When we have face-to-face conversations, we look and listen for cues, like hesitations or gestures, as part of a natural back-and-forth. In our text messaging apps, animated typing indicators—like the bobbing ellipses that signal someone is typing—reintroduce humanity to a digital experience. We should always be on the lookout for non-obvious ways to bring the human element to our products.


It takes more than snappiness, responsiveness, and gestures to make an interface feel fluid. Chan Karunamuni, in his Apple’s WWDC talk, says fluidity “boils down to when a tool feels like an extension of your mind.” It takes a considered use of motion to build a tool that anticipates our needs with minimal effort.

Most software interactions—like entering a command or pressing a button—happen after we make a decision; once we commit to an action or get a response it might trigger an animation. Fluid interactions happen while we make decisions, giving us the ability to redirect, cancel, and change our decisions mid-gesture—like dragging a file to the trash or to a folder.

While we can play a defined animation at the touch of a button, a fluid gesture contains too many possibilities to cover this way. Instead, fluid interfaces should draw inspiration from the physical movement of the real world to align motion with intent. Because these motions are tightly coupled with their related interactions, they must be designed collaboratively from the start with interactive prototypes to fine-tune the details.

Touch the future

Good animation takes principles and know-how, but it’s refinement and nuance that sets a project apart. Thoughtful animation introduces humanity to a project, and makes an interface feel intuitive and alive under our touch. With the knowledge you now have about motion, you’re primed to not just animate but to craft interfaces that are a seamless extension of body and mind.

About the Authors

Ryan McLeod

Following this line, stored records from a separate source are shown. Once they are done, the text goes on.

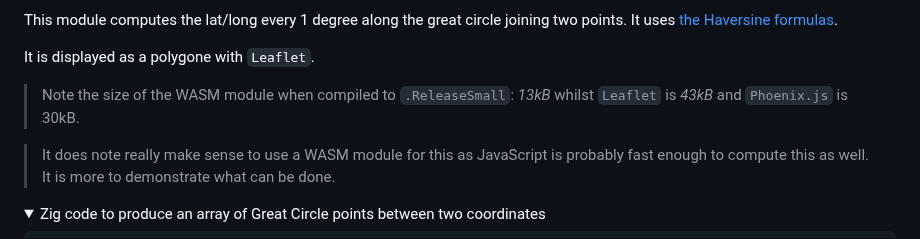
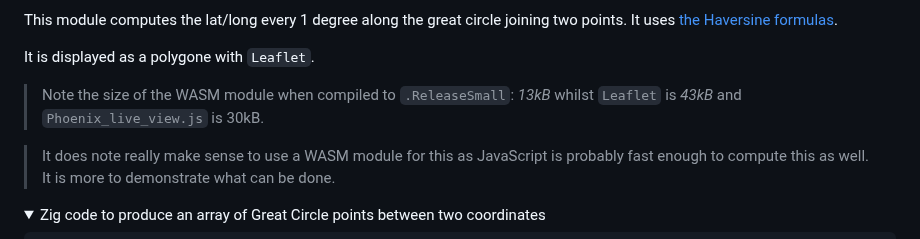
Before and after one commit to dwyl/PWA-Liveview, a Markdown page: README.md, the part around the change. GitHub-like rendering; folded sections open.

```diff
--- a/README.md
+++ b/README.md
@@ -573,7 +573,7 @@ It uses [the Haversine formulas](https://en.wikipedia.org/wiki/Haversine_formula
 It is displayed as a polygone with `Leaflet`.
 
 > Note the size of the WASM module when compiled to `.ReleaseSmall`: _13kB_
-whilst `Leaflet` is _43kB_ and `Phoenix.js` is 30kB.
+whilst `Leaflet` is _43kB_ and `Phoenix_live_view.js` is 30kB.
 
 > It does note really make sense to use a WASM module for this as JavaScript
 is probably fast enough to compute this as well. It is more to demonstrate what can be done.
```
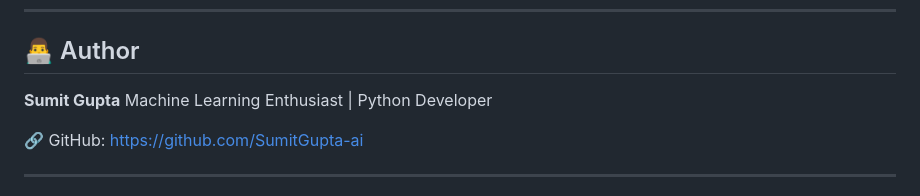
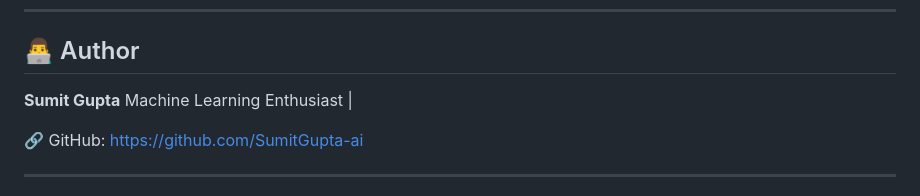
Before and after one commit to SumitGupta-ai/Flight-Price-Prediction-Model, a Markdown page: README.md, the part around the change. GitHub-like rendering.

Commit message:
Update author description in README.md

```diff
--- a/README.md
+++ b/README.md
@@ -174,7 +174,7 @@ model/Flight_Price_Prediction.pkl
 ## 👨‍💻 Author
 
 **Sumit Gupta**
-Machine Learning Enthusiast | Python Developer
+Machine Learning Enthusiast |
 
 🔗 GitHub: https://github.com/SumitGupta-ai
 
```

Ryan McLeod is a puzzle maker and self-taught designer with a masters in Computer Science. He designs and develops the infamous and infuriating game Blackbox, which won an Apple Design Award in 2017. In addition to being a game, Blackbox has also become a testbed for interaction design and accessibility innovation. Off the computer, he cooks a lot and once accidentally bartended the Nobel Prize after-party.

  • Currently listening to: The XX and RÜFÜS DU SOL when I’m writing. I rock DJ sets like Nora En Pure‘s when I’m coding.
  • Inspired by: Brett Victor, who likes to blow holes in immutable things like mathematics. He’s great at questioning these subjects but also offering ways in which we might improve with things like new interfaces for learning and teaching math.
  • Cultural thing I’m lovin’: Amsterdam is removing traffic lights. The result is less traffic traffic/delays and sees no increase in accidents. Makes me wonder what other situations can be improved by similar patterns of thought.